▶ RECORDS TO PROCESS
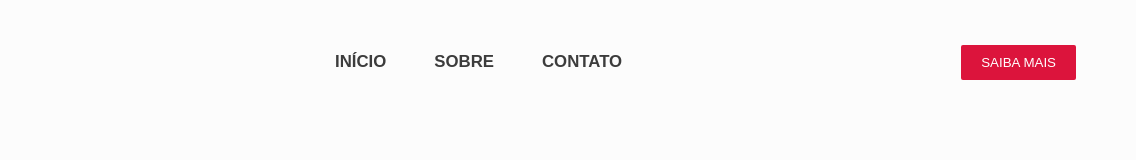
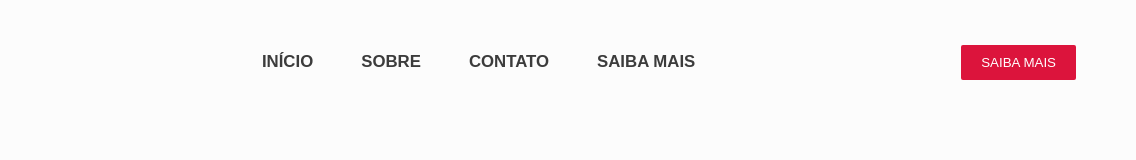
Before and after one commit to GustavoRMendes/barcelona-page, a plain HTML site: page index.html in a window 1280 px wide. Shown: the top 160 px of the page, 144-1280 px from the left. Drawn offline with Linux system fonts and the light colour scheme; grey boxes are pictures that could not be loaded.

Commit message:
add saibamais.html in index.html

```diff
--- a/index.html
+++ b/index.html
@@ -18,6 +18,7 @@
         <li><a href="#">INÍCIO</a></li>
         <li><a href="./sobre.html">SOBRE</a></li>
         <li><a href="./contato.html">CONTATO</a></li>
+        <li><a href="./saibamais.html">SAIBA MAIS</a></li>
       </ul>
     </nav>
     <button class="button-see">SAIBA MAIS</button>
```
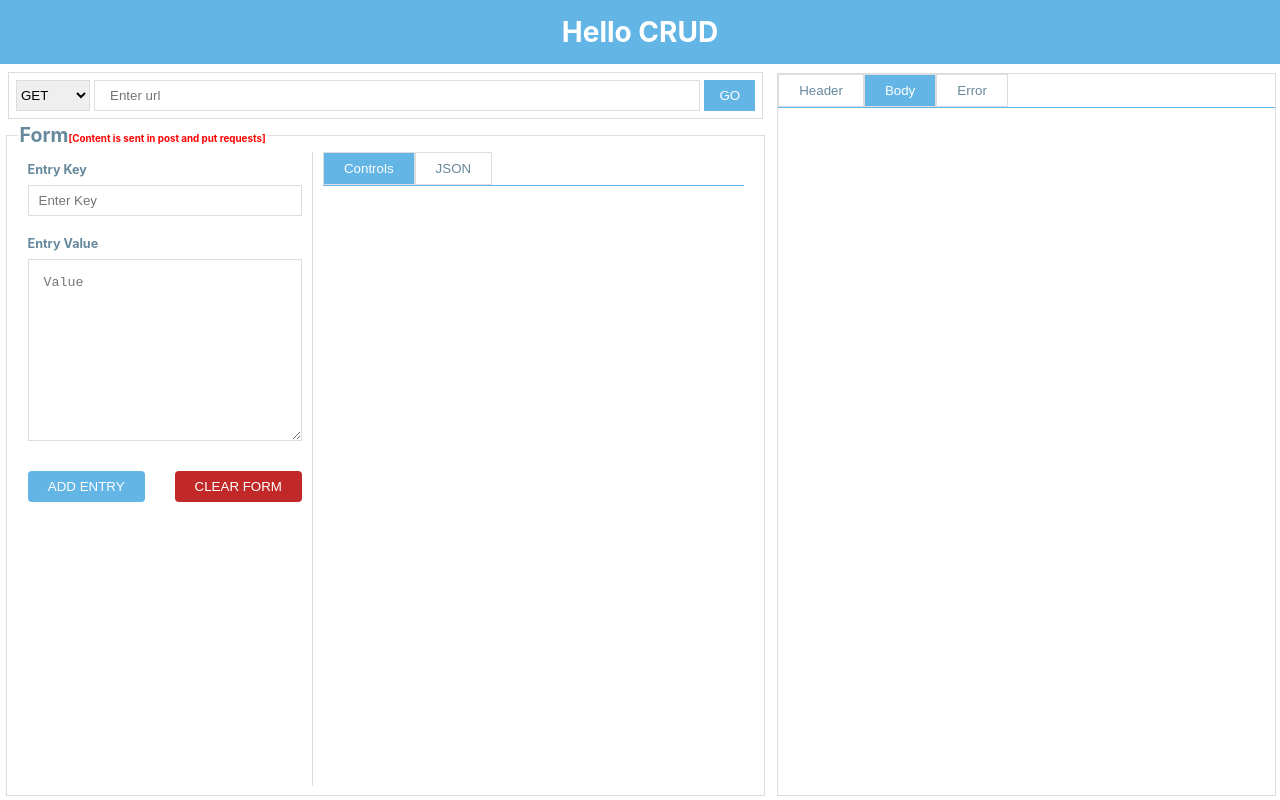
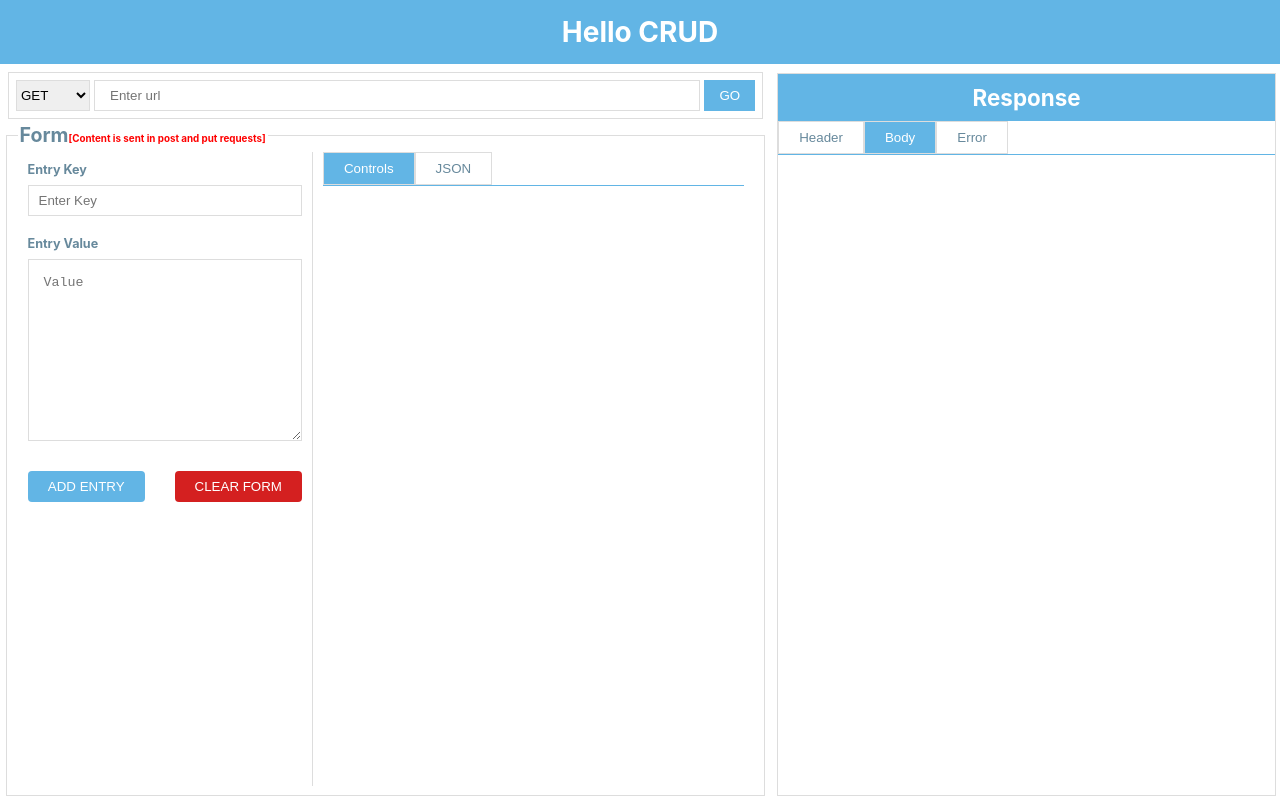
Before and after one commit to chasscepts/crud, a React (Create React App) app: page / in a window 1280 px wide. Built offline with nearby package versions, Linux system fonts and the light colour scheme.

Commit message:
Add visual error indicator

```diff
--- a/src/assets/css/index.css
+++ b/src/assets/css/index.css
@@ -80,7 +80,7 @@ textarea {
 
 .btn.btn-red {
   color: #fff;
-  background-color: #c12929;
+  background-color: #d42020;
 }
 
 .btn:hover {
--- a/src/components/ResponseViewer.js
+++ b/src/components/ResponseViewer.js
@@ -2,6 +2,26 @@ import { useSelector } from 'react-redux';
 import TabControl from '../containers/TabControl';
 import JsonViewer from '../lib/JsonViewer';
 import { selectRequestError, selectResponseBody, selectResponseHeader } from '../reducers/requestSlice';
+
+const styles = {
+  container: {
+    display: 'flex',
+    flexDirection: 'column',
+    height: '100%',
+  },
+  header: (error) => ({
+    padding: '10px',
+    backgroundColor: error ? '#d42020' : '#62b5e5',
+  }),
+  h2: {
+    color: '#fff',
+    textAlign: 'center',
+    fontSize: '1.6rem',
+  },
+  tabWrap: {
+    flex: 1,
+  },
+};
 
 export default function ResponseViewer() {
   const header = useSelector(selectResponseHeader);
@@ -9,6 +29,11 @@ export default function ResponseViewer() {
   const error = useSelector(selectRequestError);
 
   return (
+    <div style={styles.container}>
+      <div style={styles.header(error)}>
+        <h2 style={styles.h2}>Response</h2>
+      </div>
+      <div style={styles.tabWrap}>
         <TabControl
           activeHeader="Body"
           headers={['Header', 'Body', 'Error']}
@@ -19,5 +44,7 @@ export default function ResponseViewer() {
           ]}
           panelStyle={{ overflow: 'auto', borderTop: '1px solid #62b5e5' }}
         />
+      </div>
+    </div>
   );
 }
```
Lines whose indentation alone changed are shown as unchanged.
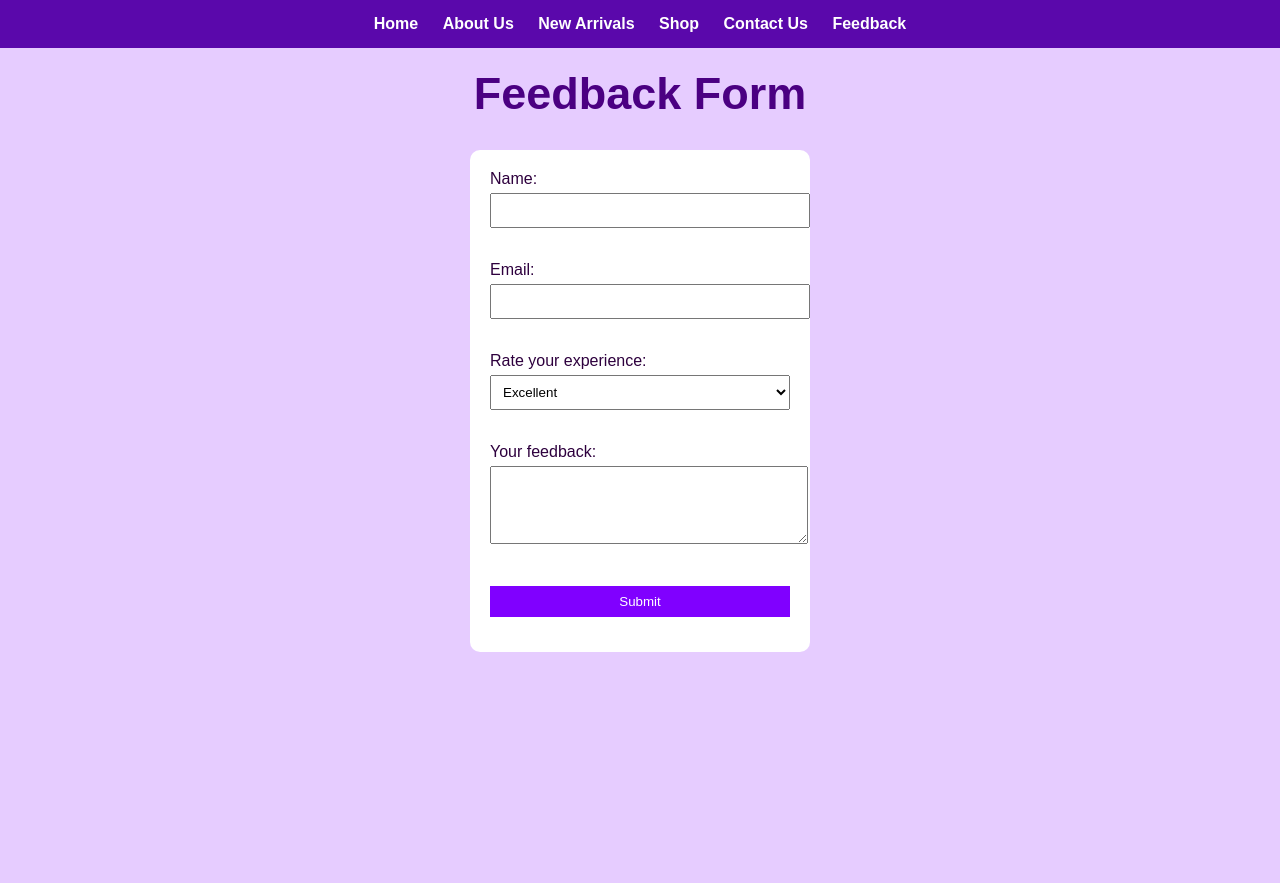
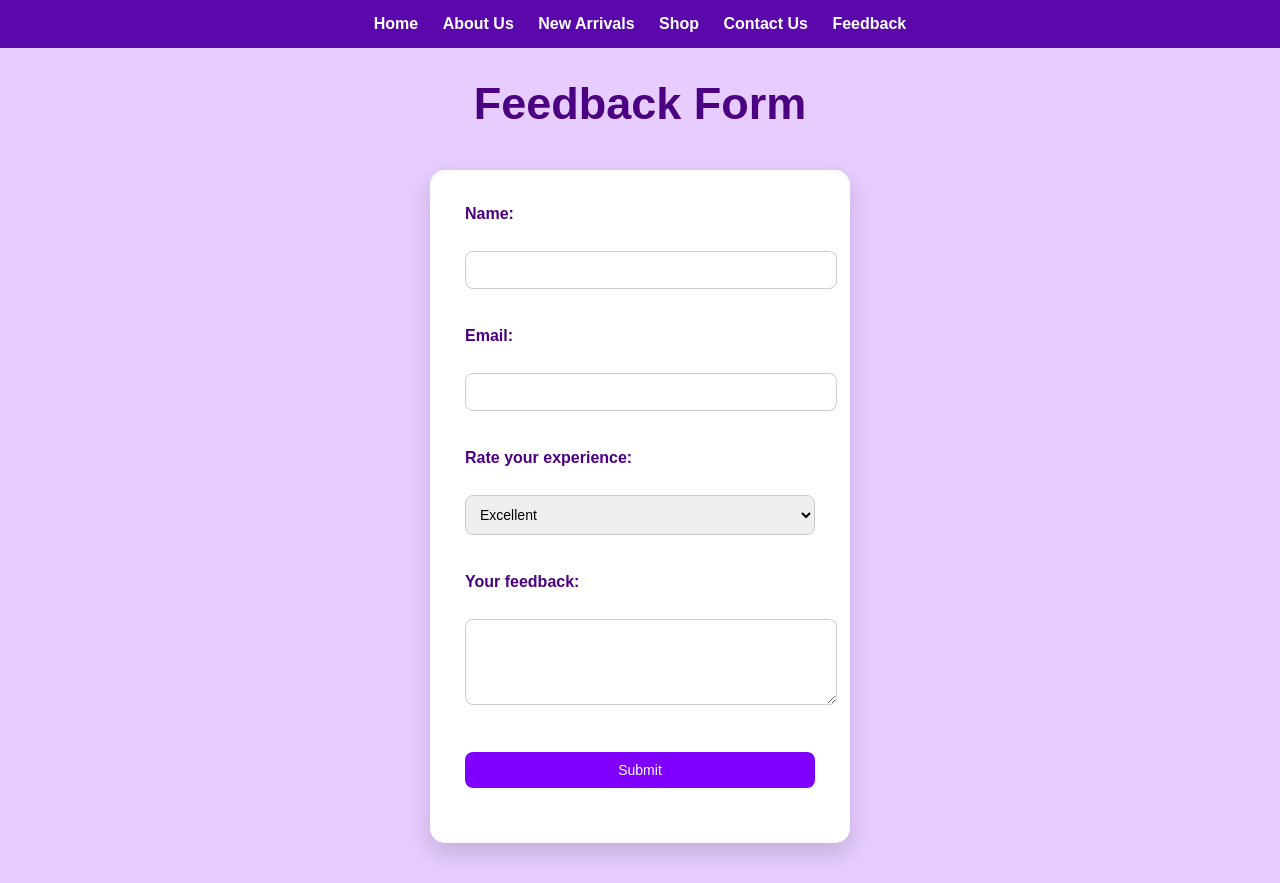
Before and after one commit to Wametshephe06/bida25-408, a plain HTML site: page feedback.html in a window 1280 px wide. Before the commit the page ends 800 px from the top, so only its background shows below. Drawn offline with Linux system fonts and the light colour scheme.

Commit message:
improved feedback form design

```diff
--- a/style.css
+++ b/style.css
@@ -165,3 +165,33 @@
 .buy-btn:hover {
   background-color: #5a00b3;
 }
+
+form {
+  background-color: #ffffff;
+  padding: 35px;
+  border-radius: 15px;
+  width: 350px;
+  margin: 40px auto;
+  box-shadow: 0 10px 25px rgba(0,0,0,0.15);
+}
+
+label {
+  font-weight: bold;
+  display: block;
+  margin-bottom: 5px;
+  color: #4b0082;
+}
+
+input, textarea, select {
+  width: 100%;
+  padding: 10px;
+  border-radius: 8px;
+  border: 1px solid #ccc;
+  margin-bottom: 20px;
+  font-size: 14px;
+}
+
+h1 {
+  text-align: center;
+  margin-top: 30px;
+}
```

▶ EXERCISE DETAILS
Please copy every line in the entries where "const" appears.

▶ OUTPUT OF THE TASK
+const styles = {
   const header = useSelector(selectResponseHeader);
   const error = useSelector(selectRequestError);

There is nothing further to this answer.